While still too early to tell for sure, new research suggests that the growth in antimicrobial resistance may be linked to the onset of climate change.
Medical health professionals are seriously worried about the growing number of reported cases of antimicrobial resistance (AMR). This comes after decades of misuse and the pharmaceutical industry’s lack of urgency or ability to find and manufacture new antibiotics.
Now, research presented at the recent European Congress of Clinical Microbiology and Infectious Diseases in Amsterdam may have found the first link between antimicrobial resistance and another potentially devastating issue: climate change.
The study was conducted at the Institute of Infection Control and Infectious Diseases at the University Medical Center Göttingen and Hannover Medical School in Germany.

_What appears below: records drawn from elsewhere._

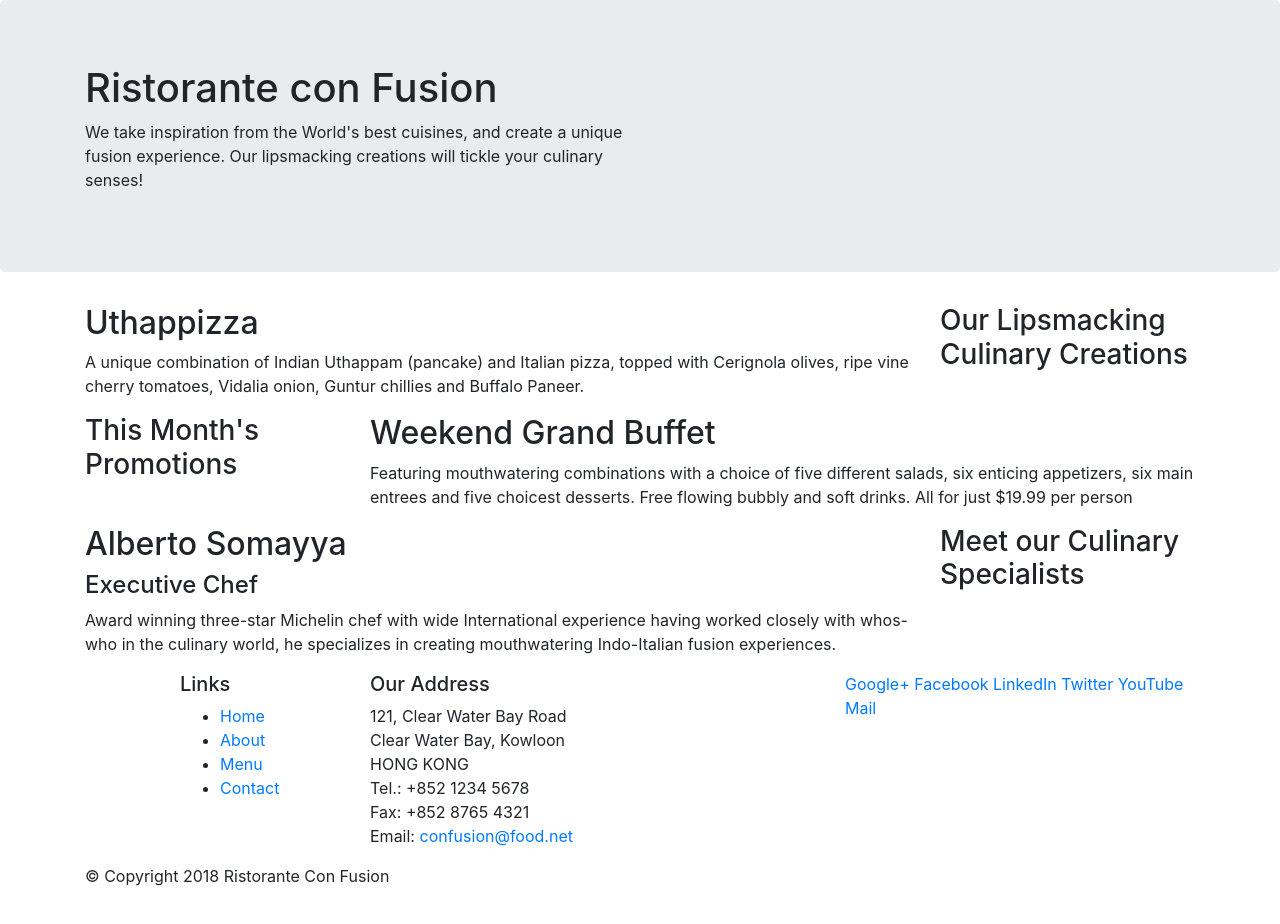
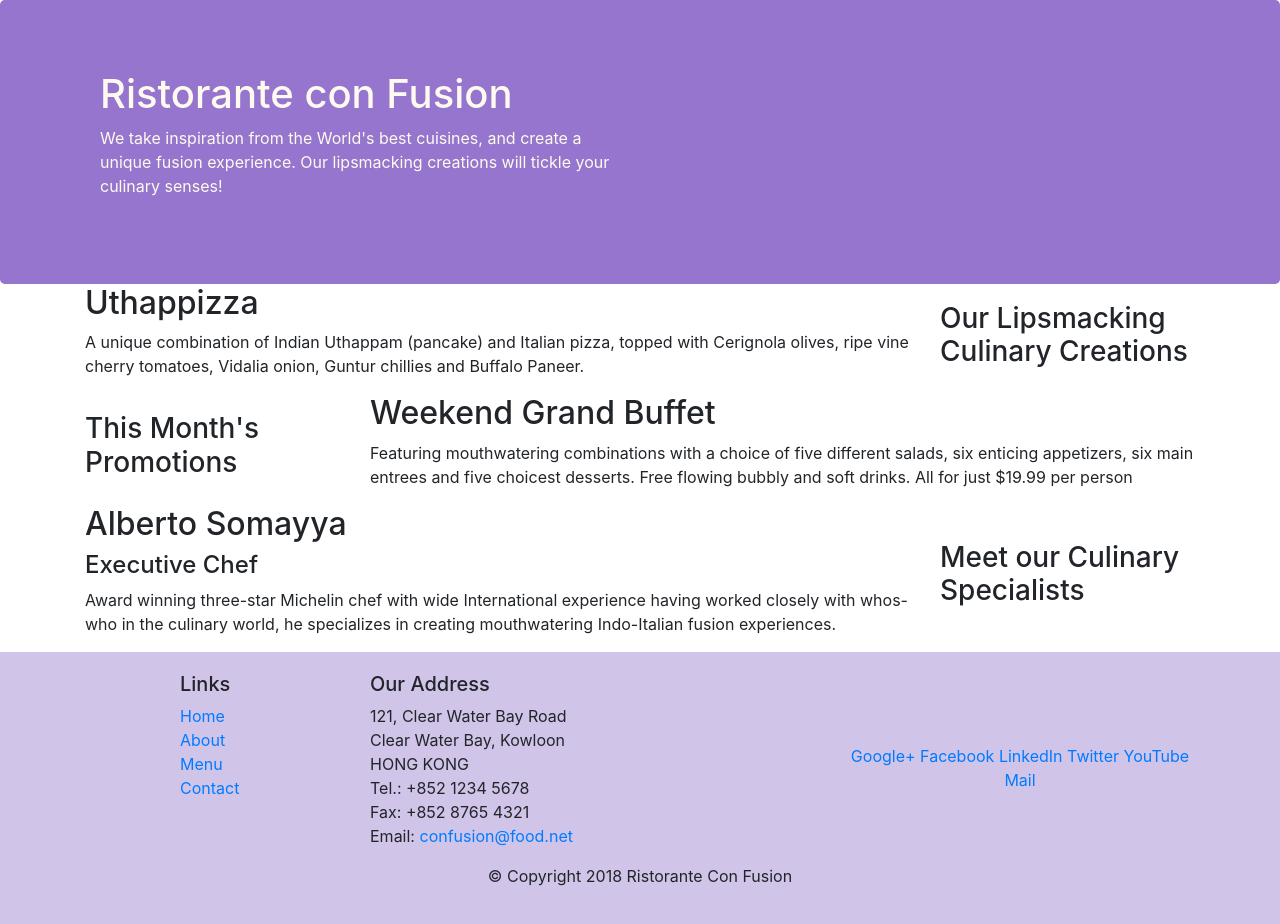
Before and after one commit to IsuruPabasara/Web-App-0, a website: page index.html in a window 1280 px wide. Drawn offline with nearby package versions, Linux system fonts and the light colour scheme.

Commit message:
bootstrap grid part2

```diff
--- /dev/null
+++ b/css/styles.css
@@ -0,0 +1,30 @@
+.row-header{
+    margin: 0px auto;
+    padding: 0px auto;
+}
+
+.row-margin{
+    margin: 0px auto;
+    padding: 50px 0px 50px 0px;
+    border-bottom: 1px ridge;
+    min-height: 400px;
+}
+
+.footer{
+    background-color: #D1C4E9;
+    margin: 0px auto;
+    padding: 20px 0px 20px 0px;
+}
+
+.jumbotron{
+    padding: 70px 30px 70px 30px;
+    margin: 0px;
+    background-color: #9575CD;
+    color: floralwhite;
+}
+
+.address{
+    font-size: 80%;
+    margin: 0px;
+    color: #0F0F0F;
+}
--- a/index.html
+++ b/index.html
@@ -9,14 +9,15 @@
 
      <!-- Bootstrap CSS -->
      <link rel="stylesheet" href="node_modules/bootstrap/dist/css/bootstrap.min.css">
-    <title>Ristorante Con Fusion</title>
+     <link rel="stylesheet" href="css/styles.css">
+     <title>Ristorante Con Fusion</title>
 </head>
 
 <body>
 
     <header class="jumbotron">
         <div class="container">
-            <div class="row">
+            <div class="row row-header">
                 <div class="col-12 col-sm-6">
                     <h1>Ristorante con Fusion</h1>
                     <p>We take inspiration from the World's best cuisines, and create a unique fusion experience. Our lipsmacking creations will tickle your culinary senses!</p>
@@ -28,7 +29,7 @@
     </header>
 
     <div class="container">
-        <div class="row">
+        <div class="row row-content align-items-center">
             <div class="col-12 col-sm-4 order-sm-last col-md-3">
                 <h3>Our Lipsmacking Culinary Creations</h3>
             </div>
@@ -39,7 +40,7 @@
         </div>
 
 
-        <div class="row">
+        <div class="row row-content align-items-center">
             <div class="col-12 col-sm-4 col-md-3">
                 <h3>This Month's Promotions</h3>
             </div>
@@ -49,7 +50,7 @@
             </div>
         </div>
 
-        <div class="row">
+        <div class="row row-content align-items-center">
             <div class="col-12 col-sm-4 order-sm-last col-md-3">
                 <h3>Meet our Culinary Specialists</h3>
             </div>
@@ -61,12 +62,12 @@
         </div>
     </div>
 
-    <footer>
+    <footer class="footer">
         <div class="container">
             <div class="row">
                 <div class="col-4 offset-1 col-sm-2">
                     <h5>Links</h5>
-                    <ul>
+                    <ul class="list-unstyled">
                         <li><a href="#">Home</a></li>
                         <li><a href="#">About</a></li>
                         <li><a href="#">Menu</a></li>
@@ -84,8 +85,8 @@
 		              Email: <a href="mailto:confusion@food.net">confusion@food.net</a>
 		           </address>
                 </div>
-                <div class="col-12 col-sm-4">
-                    <div>
+                <div class="col-12 col-sm-4 align-self-center">
+                    <div class="text-center">
                         <a href="http://google.com/+">Google+</a>
                         <a href="http://www.facebook.com/profile.php?id=">Facebook</a>
                         <a href="http://www.linkedin.com/in/">LinkedIn</a>
@@ -95,7 +96,7 @@
                     </div>
                 </div>
            </div>
-           <div class="row">
+           <div class="row justify-content-center">
                 <div class="col-auto">
                     <p>© Copyright 2018 Ristorante Con Fusion</p>
                 </div>
```
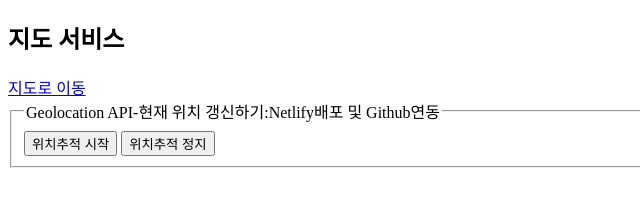
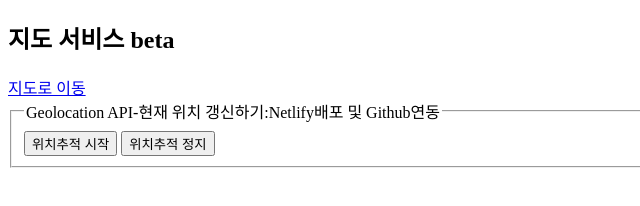
Before and after one commit to ghwoo93/GeoLocation, a plain HTML site: page index.html in a window 1280 px wide. Shown: the full height of the page, 0-640 px from the left. Drawn offline with Linux system fonts and the light colour scheme.

Commit message:
beta comment add

```diff
--- a/index.html
+++ b/index.html
@@ -6,7 +6,7 @@
     <title>Document</title>
 </head>
 <body>
-    <h2>지도 서비스</h2>
+    <h2>지도 서비스 beta</h2>
     <a href="kakaomap.html">지도로 이동</a>
     <fieldset>
         <legend>Geolocation API-현재 위치 갱신하기:Netlify배포 및 Github연동</legend>
```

The possibility that AMR and climate change might be linked first gained attention when it was noticed that AMR increased with rising temperatures in the US. This latest research, however, investigated whether this also held up in Europe, with a diverse range in healthcare systems.
This involved an observational study among 30 countries with data on the prevalence of carbapenem-resistant Pseudomonas aeruginosa (CRPA), Klebsiella pneumoniae (CRKP), multiresistant Escherichia coli (MREC) and Methicillin-resistant Staphylococcus aureus (MRSA) over a period of six years.
Lead author of the study, Prof Simone Scheithauer, and the rest of her team then ran statistical analysis and computer modelling to see if there were any links between AMR and seasonal temperature, including potential socioeconomic and health system-related confounders.
‘AMR is a serious threat to communities worldwide’
The team found strong associations of CRKP, MREC and MRSA with the warm season mean temperature, which had a higher contribution to MRSA variance than outpatient antimicrobial drug use. Additionally, a rise in CRPA was significantly associated with the warm season change in temperature.
“Our study identified a novel association between AMR and climatic factors in Europe,” the authors wrote in the study, yet to be peer-reviewed. “These results reveal two aspects: climatic factors significantly contribute to the prediction of AMR in different types of healthcare systems and societies, while climate change might increase AMR transmission, in particular carbapenem resistance.”
Speaking to Newsweek, Scheithauer stressed that these were early results, but they raise serious concerns about the existence of a link between AMR and climate change.
“At this stage we cannot make any recommendations for the future. We need further research to know more about this potential association. We need to monitor future developments and collect additional data,” she said.
“The increase of AMR is a serious threat to communities worldwide, and this is known to everyone.”